Athletics 10, Angels 1
Hudson pitched a four-hitter and Hatteberg went 3-for-4 with a pair of solo homers in a 10-1 rout of the Anaheim Angels on Sunday.
Oakland is 8-0 this season when Hatteberg hits a homer, and 20-2 during his two years with the club. The Athletics are 59-2 when Hudson gets at least four runs of support.
“Hudson is one of the best pitchers in the game, and that’s just another reason. He smells that victory—even six or seven innings away—and he gets after it,” said Adam Kennedy, who ended Hudson’s streak of 20 consecutive scoreless innings with a leadoff homer in the ninth.
“You know from the start that Hudson’s not going to be easy. We couldn’t put a rally together—and as each inning goes by, you get a little more down.”
Hudson (9-4) threw 104 pitches en route to his second complete game this season and 12th in 145 career starts. The right-hander struck out six, walked two and allowed only two hits through the final 7 2-3 innings after being staked to a 6-0 lead by the third.
“But it is comfortable to have a four-run lead or more because it takes a little bit of pressure off you, so you can go out there and really challenge guys. It hasn’t happened too much around here this year, but it’s nice.”
It was the third stellar outing in four starts for Hudson, including a three-hit shutout against Baltimore on July 11 and a 10-0 victory last Tuesday at Kansas City in which he allowed one hit over seven innings.
Hudson’s .709 career winning percentage (73-30) is the third-best in history among pitchers with at least 50 wins—and just one percentage point behind three-time Cy Young winner Pedro Martinez.
“I feel like I’ve pitched as good as I ever have,” Hudson said. “This time every year is when I start getting things going.”
The Angels, who carried a five-game winning streak into the break, are 2-9 since.
Eight of the first 14 Oakland batters reached base against Ramon Ortiz (12-8), who was roughed up for six runs and six hits over 2 1-3 innings in his shortest outing of the season. He beat the Athletics in his other two starts against them this year.
Hatteberg, the second batter of the game, homered into the lower seats in the right-field corner. Eric Chavez drew a leadoff walk in the second inning and scored from second on a single to left by Mark Ellis that slowed up after deflecting off the glove of third baseman Scott Spiezio.
Hatteberg, who entered 1-for-12 lifetime against Ortiz, triggered a three-run third with his ninth home run. Erubiel Durazo walked, Tejada singled and Chavez drove in both runners with a double off the left-field fence.
Hatteberg, who went hitless in his first six at-bats after getting a two-year contract extension Friday, is 6-for-8 since and has raised his average to .264.

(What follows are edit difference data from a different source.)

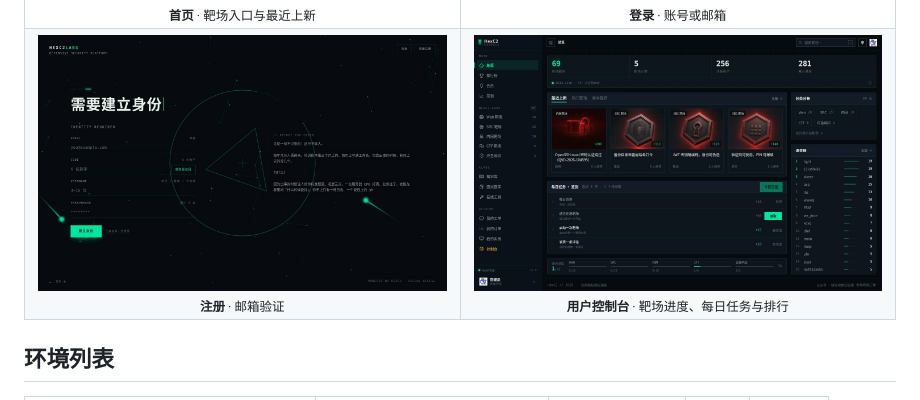
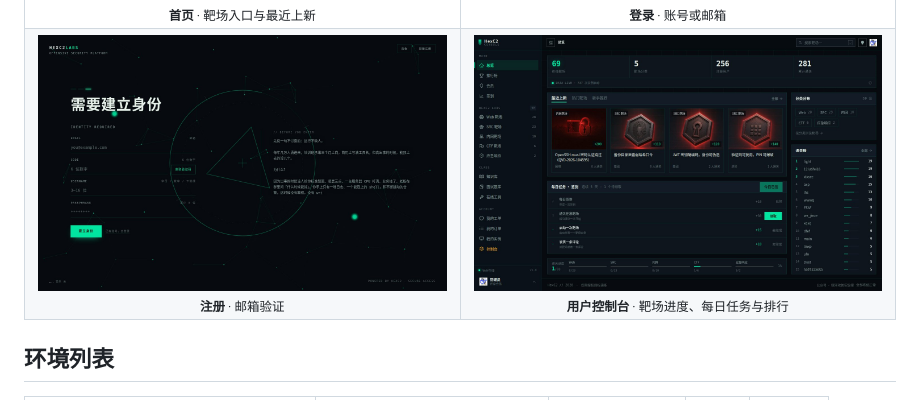
Before and after one commit to hexc2/HexC2-Vuln, a Markdown page: README.md, the part around the change. Drawn GitHub-style; pictures changed too: docs/screenshots/03-register-form-v2.jpg (deleted), docs/screenshots/03-register-v3.jpg (added).

Commit message:
docs: 注册截图改用完整表单页（邮箱/验证码/用户名/口令）

```diff
--- a/README.md
+++ b/README.md
@@ -28,7 +28,7 @@ HexC2 靶场平台用到的漏洞环境源码集合。
   </tr>
   <tr>
     <td align="center" width="50%">
-      <a href="https://hexc2.com/register"><img src="docs/screenshots/03-register-form-v2.jpg" width="100%" alt="注册" /></a>
+      <a href="https://hexc2.com/register"><img src="docs/screenshots/03-register-v3.jpg" width="100%" alt="注册" /></a>
       <br /><sub><b>注册</b> · 邮箱验证</sub>
     </td>
     <td align="center" width="50%">
```
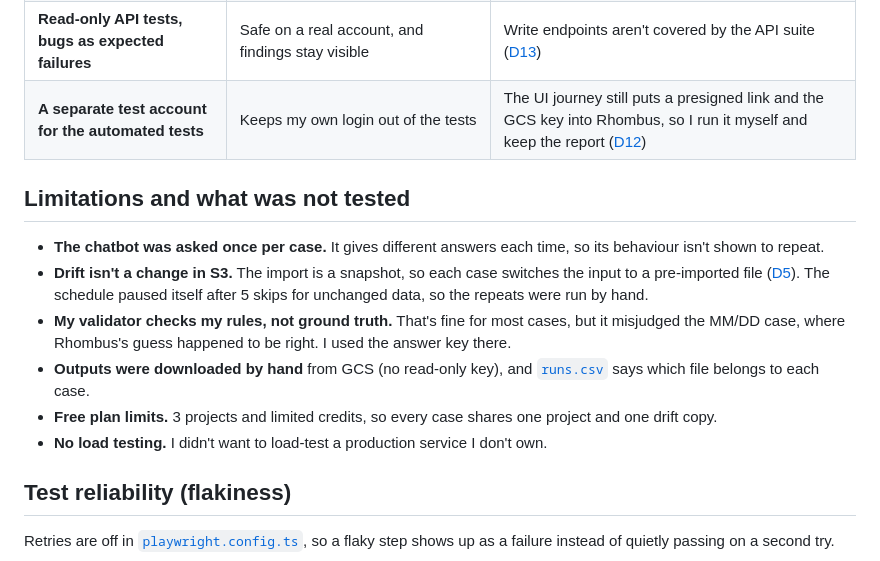
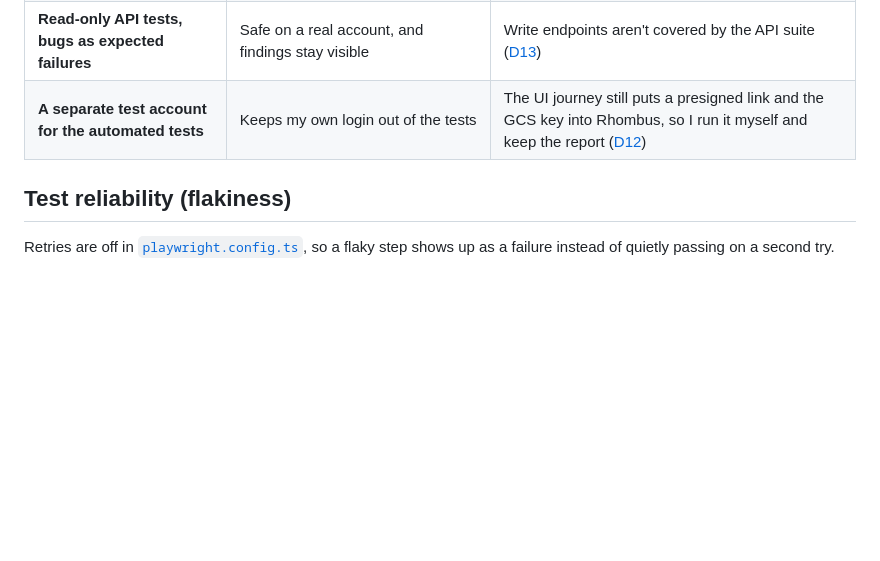
Before and after one commit to BlueZed15/rhomb, a Markdown page: README.md, the part around the change. Rendered like a GitHub page; blank space fills up the shorter version.

Commit message:
docs: remove limitations section from README

```diff
--- a/README.md
+++ b/README.md
@@ -161,14 +161,6 @@ The calls that shaped the results most. The rest are in the [decision log](docs/
 | **Read-only API tests, bugs as expected failures** | Safe on a real account, and findings stay visible | Write endpoints aren't covered by the API suite ([D13](docs/decisions.md#d13-api-tests-are-read-only-and-known-bugs-are-written-as-expected-failures)) |
 | **A separate test account for the automated tests** | Keeps my own login out of the tests | The UI journey still puts a presigned link and the GCS key into Rhombus, so I run it myself and keep the report ([D12](docs/decisions.md#d12-tests-run-on-a-separate-test-account-and-type-no-secrets-of-mine)) |
 
-## Limitations and what was not tested
-- **The chatbot was asked once per case.** It gives different answers each time, so its behaviour isn't shown to repeat.
-- **Drift isn't a change in S3.** The import is a snapshot, so each case switches the input to a pre-imported file ([D5](docs/decisions.md#d5-each-drift-file-is-its-own-import-and-a-case-switches-the-input)). The schedule paused itself after 5 skips for unchanged data, so the repeats were run by hand.
-- **My validator checks my rules, not ground truth.** That's fine for most cases, but it misjudged the MM/DD case, where Rhombus's guess happened to be right. I used the answer key there.
-- **Outputs were downloaded by hand** from GCS (no read-only key), and [`runs.csv`](data-validation/runs.csv) says which file belongs to each case.
-- **Free plan limits.** 3 projects and limited credits, so every case shares one project and one drift copy.
-- **No load testing.** I didn't want to load-test a production service I don't own.
-
 ## Test reliability (flakiness)
 Retries are off in [`playwright.config.ts`](playwright.config.ts), so a flaky step shows up as a failure instead of quietly passing on a second try.
 
```
Also changed, not shown: docs/decisions.md (+1 -1 lines).
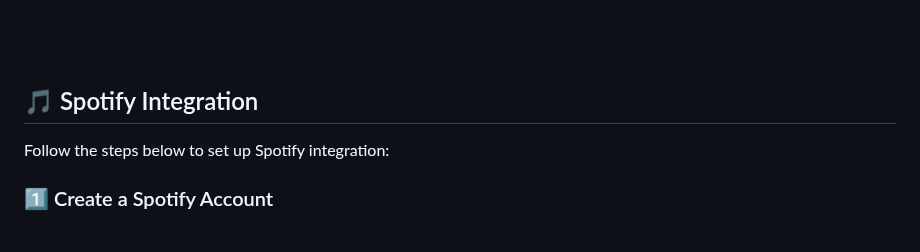
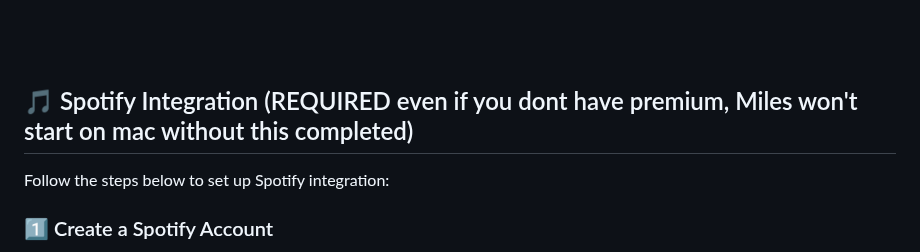
Before and after one commit to small-cactus/M.I.L.E.S, a Markdown page: README.md, the part around the change. Rendered like a GitHub page.

```diff
--- a/README.md
+++ b/README.md
@@ -100,7 +100,7 @@ Follow these steps to set up Miles.
 
 <br><br>
 
-## 🎵 Spotify Integration
+## 🎵 Spotify Integration (REQUIRED even if you dont have premium, Miles won't start on mac without this completed)
 Follow the steps below to set up Spotify integration:
 
 ### 1️⃣ Create a Spotify Account
```
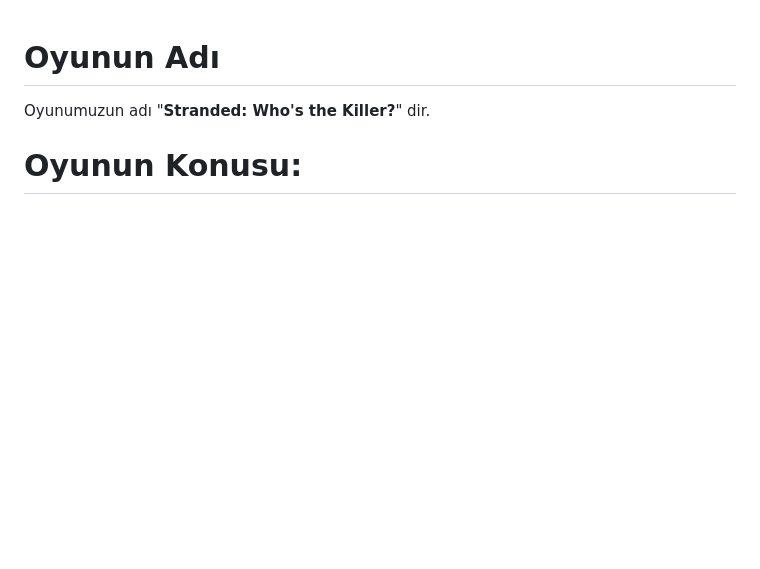
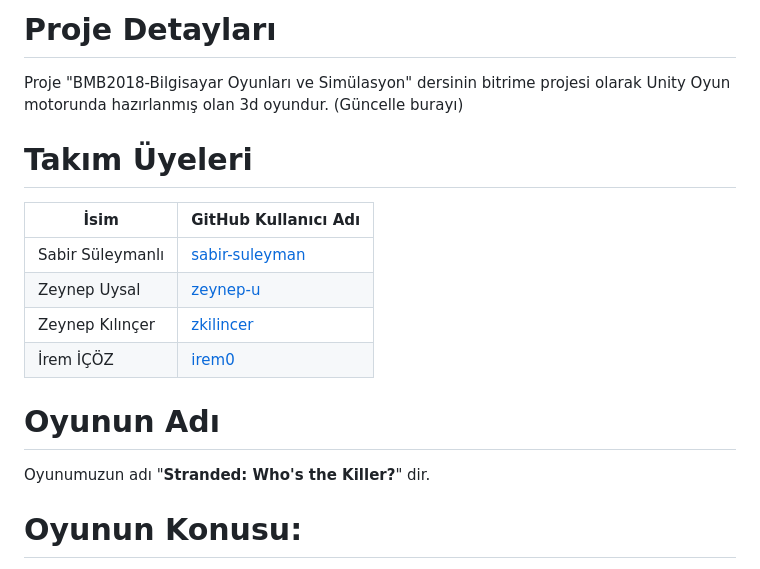
Before and after one commit to sabir-suleyman/Stranded-Who-is-the-Killer, a Markdown page: README.md, the part around the change. Rendered like a GitHub page; blank space fills up the shorter version.

```diff
--- a/README.md
+++ b/README.md
@@ -1,3 +1,16 @@
+# Proje Detayları
+Proje "BMB2018-Bilgisayar Oyunları ve Simülasyon" dersinin bitrime projesi olarak Unity Oyun motorunda hazırlanmış olan 3d oyundur. (Güncelle burayı)
+
+# Takım Üyeleri
+
+| İsim                  | GitHub Kullanıcı Adı                                |
+|-----------------------|-----------------------------------------------------|
+| Sabir Süleymanlı      | [sabir-suleyman](https://github.com/sabir-suleyman) |
+| Zeynep Uysal          | [zeynep-u](https://github.com/zeynep-u)             |
+| Zeynep Kılınçer       | [zkilincer](https://github.com/zkilincer)           |
+| İrem İÇÖZ             | [irem0](https://github.com/irem0)                   |
+
+
 # Oyunun Adı
 Oyunumuzun adı "**Stranded: Who's the Killer?**" dir.
 
```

“I’m thrilled about the contract, and maybe subconsciously, I’m more relaxed. But I don’t feel any different,” Hatteberg said. “I’m seeing the ball good and I feel good with my swing. You just get into those grooves and get some confidence. I’m just trying to be more consistent from at-bat to at-bat.”
Tejada, who extended his hitting streak to 11 games, made it 8-0 in the eighth with a two-run homer off Ben Weber, his 16th this season and first in 108 at-bats. Tejada’s 26-game drought between homers matched his longest in oneseason.
It was Hatteberg’s third career multihomer game. The others were May 31, 2002, at Tampa Bay, and May 7, 1997, for Boston against Minnesota. … Ortiz’s outing was not the shortest of his career. That was Sept. 3, 2000, at Chicago, when he gave up nine runs in just two-thirds of an inning. … Hudson’s record could be much better had Keith Foulke not blown leads for him in four starts—including July 6, when Spiezio hit a tying, two-run homer off Foulke in the ninth at Oakland. … Oakland INF Frank Menechino, who was in New York to attend his grandfather’s funeral, was removed from the bereavement listand INF Esteban German was returned to Triple-A Sacramento.